The University will pay tribute to the 341 staff, students and alumni who fell during the First World War on Sunday with named crosses on Elphinstone Lawn.
The institution will also lead the music of peace on the global stage with professor Paul Mealor’s Requiem The Souls of the Righteous to be performed in New York’s famous Carnegie Hall and broadcast on Classic FM as part of their commemorations.
At 3pm musicians from all over the world will strike up to Play for Peace as part of an initiative led by the University’s Neil McLennan to create a new and lasting form of remembrance.
A crowdsourced international orchestra will play a new piece by fiddler Thoren Ferguson which will be led by a concert at Edinburgh Napier University.
On campus, the crosses will be laid out following the Remembrance Day service in the Chapel, when the University’s Officer Training Corps (OTC) will also be presented and inspected.
Each cross will bear the name of one of those listed on the University war memorial in King’s College Chapel. The memorial, which was completed in 1928, is made up of 28 oak panels and was designed by William Kelly (1861 – 1944), one of Aberdeen’s most distinguished architects.
University chaplain Marylee Anderson said the crosses represented an important visual symbol of the impact of the war on the University community.
“To see the 341 crosses laid out on Elphinstone Lawn will bring home the devastating effect that the First World War had upon the University of Aberdeen community, an impact felt in villages and towns the length and breadth of the UK,” she said.
“We felt that in this centenary year of the armistice it was important to take time to reflect upon the great cost of war.
“The crosses will be laid out so that they can form part of the inspection of the OTC following our Remembrance Service and will be left out so that staff, students and visitors to the University can see them in the coming days.
“King’s College Chapel has also been lit up red in the lead up to the centenary of the armistice and the two will make a poignant tribute here on campus to all those who lost their lives.”
Many of those named on the crosses died on or around September 25 1915 when the University’s own U-Company, which formed part of the 1st and 4th battalion of the Gordon Highlanders, saw action at the Battle of Loos.
Many of its ‘student soldiers’ were killed or wounded in the days of fighting that followed at Hooge, near Ypres, during what was a diversionary attack to deflect attention from the main assault at Loos.
So heavy were the losses that following the battle U-Company ceased to exist with most of the survivors from the unit either returning to their studies at the University after being declared medically unfit or drafted into other regiments.
The Remembrance Service will take place at King’s College Chapel at 10.50am with members of the congregation asked to be seated by 10.30am. All are welcome to attend.
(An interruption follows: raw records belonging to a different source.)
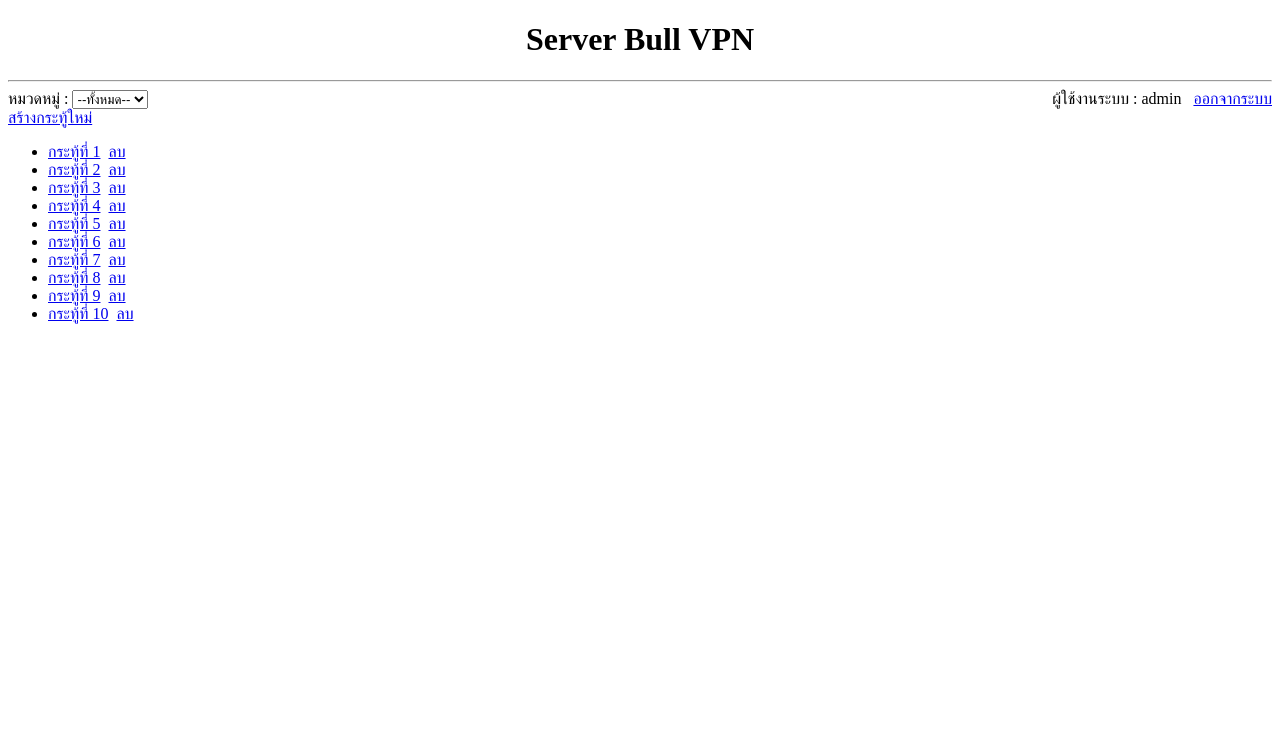
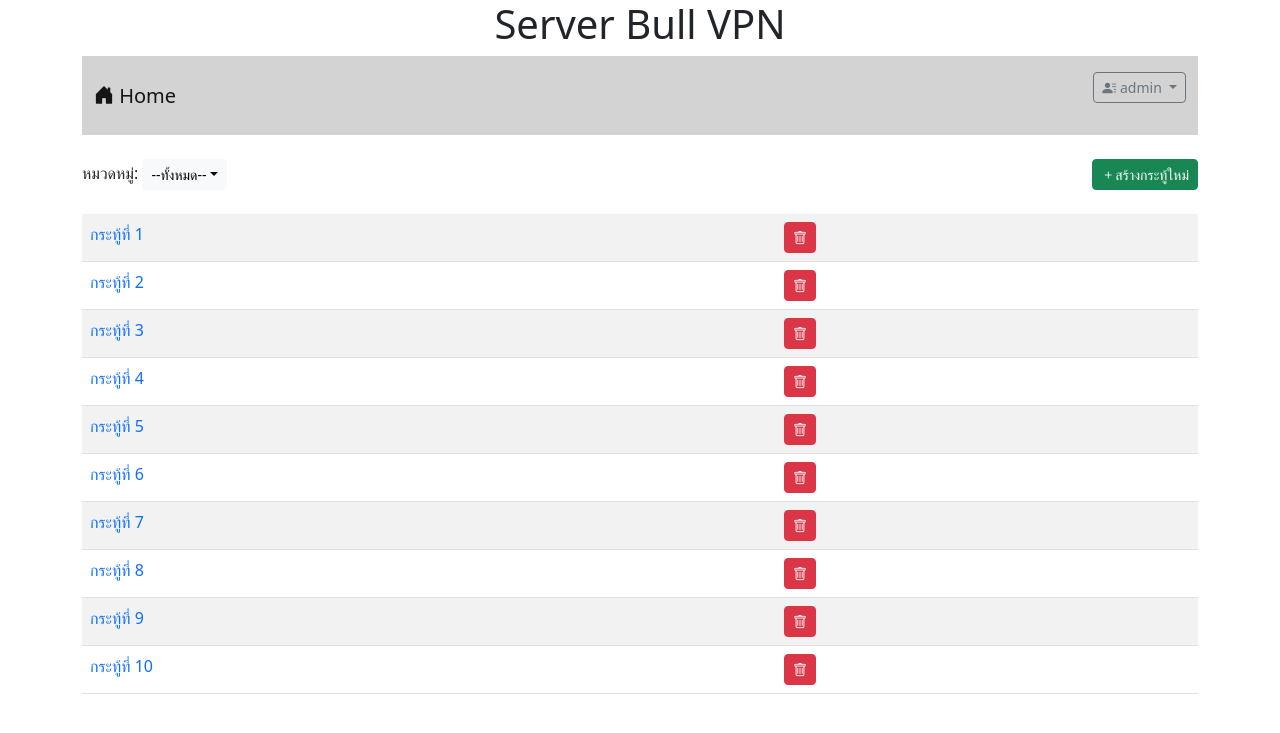
Before and after one commit to attcrown/Hw2, a PHP site: page / in a window 1280 px wide. Shown: the top 733 px of the page. Run offline with PHP 8.4, Linux system fonts and the light colour scheme; the visitor is signed in with stand-in values (Sample User, id 1); some libraries are stand-ins or nearby versions.

Commit message:
edit bootstap25-10-65

```diff
--- a/index.php
+++ b/index.php
@@ -8,57 +8,87 @@
     <meta http-equiv="X-UA-Compatible" content="IE=edge">
     <meta name="viewport" content="width=device-width, initial-scale=1.0">
     <title>Bullvpn</title>
+    <!-- CSS only -->
+    <link href="https://cdn.jsdelivr.net/npm/bootstrap@5.2.2/dist/css/bootstrap.min.css" rel="stylesheet" integrity="sha384-Zenh87qX5JnK2Jl0vWa8Ck2rdkQ2Bzep5IDxbcnCeuOxjzrPF/et3URy9Bv1WTRi" crossorigin="anonymous">
+    <!-- JavaScript Bundle with Popper -->
+    <script src="https://cdn.jsdelivr.net/npm/bootstrap@5.2.2/dist/js/bootstrap.bundle.min.js" integrity="sha384-OERcA2EqjJCMA+/3y+gxIOqMEjwtxJY7qPCqsdltbNJuaOe923+mo//f6V8Qbsw3" crossorigin="anonymous"></script>
+    <link rel="stylesheet" href="https://cdn.jsdelivr.net/npm/bootstrap-icons@1.9.1/font/bootstrap-icons.css">
 </head>
 <?php
     if(!isset($_SESSION['id'])){
 
 ?>
 <body>
+    <div class="container">
         <h1 style="text-align: center;">Server Bull VPN</h1>
-        <hr>
-    หมวดหมู่ : <select name="category">
-        <option value="all">--ทั้งหมด--</option>
-        <option value="general">เรื่องทั่วไป</option>
-        <option value="listen">เรื่องเรียน</option>
-    </select>
-    <a href="login.php" style="float: right;">เข้าสู่ระบบ</a>
-    <ul>
+        <?php include "nav.php"; ?>
+        <br>
+        <div class="d-flex">
+            <div>
+                <label>หมวดหมู่:</label>
+                <span class="dropdown">
+                    <button class="btn btn-light dropdown-toggle btn-sm"
+                    type="button" id="dropdown2" data-bs-toggle="dropdown"
+                    aria-labelledby="false">--ทั้งหมด--</button>
+                    <ul class="dropdown-menu" aria-labelledby="dropdown2">
+                        <li><a href="#" class="dropdown-item"></a>ทั้งหมด</li>
+                        <li><a href="#" class="dropdown-item"></a>เรื่องเรียน</li>
+                        <li><a href="#" class="dropdown-item"></a>เรื่องทั่วไป</li>
+                    </ul>
+                </span>
+            </div>
+        </div>
+        <br>
+        <table class="table table-striped">
             <?php
-            for($i=1; $i<=10; $i++){
-                echo "<li><a href=post.php?id=$i >กระทู้ที่ $i</a></li>";
+                for($i = 1 ;$i <= 10;$i++){
+                    echo "<tr><td><a href=post.php?id=$i style=text-decoration:none>กระทู้ที่ $i</a></td></tr>";
                 }
             ?>
+        </table>
+    </div>
+</body>
+<?php
+    }else{ ?>
+    <body>
+        <div class="container">
+        <h1 style="text-align: center;">Server Bull VPN</h1>
+        <?php include "nav.php"; ?>
+        <br>
+        <div class="d-flex justify-content-between">
+            <div>
+                <label>หมวดหมู่:</label>
+                <span class="dropdown">
+                    <button class="btn btn-light dropdown-toggle btn-sm"
+                    type="button" id="dropdown2" data-bs-toggle="dropdown"
+                    aria-labelledby="false">--ทั้งหมด--</button>
+                    <ul class="dropdown-menu" aria-labelledby="dropdown2">
+                        <li><a href="#" class="dropdown-item"></a>ทั้งหมด</li>
+                        <li><a href="#" class="dropdown-item"></a>เรื่องเรียน</li>
+                        <li><a href="#" class="dropdown-item"></a>เรื่องทั่วไป</li>
                     </ul>
-
-</body>
-<?php }else{ ?>
-    <body>
-        <h1 style="text-align: center;">Server Bull VPN</h1>
-        <hr>
-    หมวดหมู่ : <select name="category">
-        <option value="all">--ทั้งหมด--</option>
-        <option value="general">เรื่องทั่วไป</option>
-        <option value="listen">เรื่องเรียน</option>
-    </select>
-    <div style="float : right">
-        ผู้ใช้งานระบบ : <?php echo $_SESSION['username'] ?>&nbsp;&nbsp;
-        <a href="logout.php">ออกจากระบบ</a>
+                </span>
+            </div>
+            <div>
+                <a href="newpost.php" class="btn btn-success btn-sm">
+                <i class="bi bi-plus"></i>สร้างกระทู้ใหม่</a>
+            </div>
         </div>
         <br>
-    <a href="newpost.php">สร้างกระทู้ใหม่</a>
-
-    <ul>
+        <table class="table table-striped">
             <?php
-            for($i=1; $i<=10; $i++){
-                echo "<li>";
-                echo "<a href=post.php?id=$i>กระทู้ที่ $i</a>";
-                if($_SESSION['role']=='a'){
-                    echo "&nbsp;&nbsp;<a href=delete.php?id=$i>ลบ</a>";
+                for($i = 1 ;$i <= 10;$i++){
+                    echo "<tr><td><a href=post.php?id=$i style=text-decoration:none>
+                    กระทู้ที่ $i</a></td>";
+                    if($_SESSION["role"]=="a"){
+                        echo "<td><a href=delete.php?id=$i class='btn btn-danger btn-sm'>
+                        <i class='bi bi-trash'></i></a></td>";
                     }
-                echo "</li>";
                 }
+                echo "</tr>";
             ?>
-    </ul>
+        </table>
+        </div>
     </body>
 <?php } ?>
 </html>
--- /dev/null
+++ b/nav.php
@@ -0,0 +1,36 @@
+<?php
+    if(!isset($_SESSION['id'])){
+?>
+<nav class="navbar navbar-expand-lg navbar-light" style="background-color: #D3D3D3;">
+  <div class="container-fluid">
+    <a class="navbar-brand" href="index.php"><i class="bi bi-house-door-fill"></i> Home</a>
+    <ul class="navbar">
+        <li class="navbar">
+            <a href="login.php" class="nav-link"><i class="bi bi-pencil-square"></i> เข้าสู่ระบบ</a>
+        </li>
+
+    </ul>
+  </div>
+</nav>
+
+<?php }else{?>
+<nav class="navbar navbar-expand-lg navbar-light" style="background-color: #D3D3D3;">
+  <div class="container-fluid">
+    <a class="navbar-brand" href="index.php"><i class="bi bi-house-door-fill"></i> Home</a>
+    <ul class="navbar">
+        <div class="dropdown">
+            <a type="button" class="btn btn-outline-secondary dropdown-toggle btn-sm"
+                id="dropdown1" data-bs-toggle="dropdown" aria-expanded="false">
+                <i class="bi bi-person-lines-fill"></i>
+                <?php echo $_SESSION["username"]; ?>
+            </a>
+            <ul class="dropdown-menu" aria-labelledby="dropdown1">
+                <li><a href="logout.php" class="dropdown-item"><i class="bi bi-power"></i> ออกจากระบบ</a> </li>
+            </ul>
+        </div>
+
+    </ul>
+  </div>
+</nav>
+
+<?php }?>
```
Also changed, not shown: login.php (+37 -11 lines). Lines whose indentation alone changed are shown as unchanged.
The University has also made its Roll of Honour available online. It is a publically available and searchable database containing the war records of some 2,852 members of the University Community from the Great War.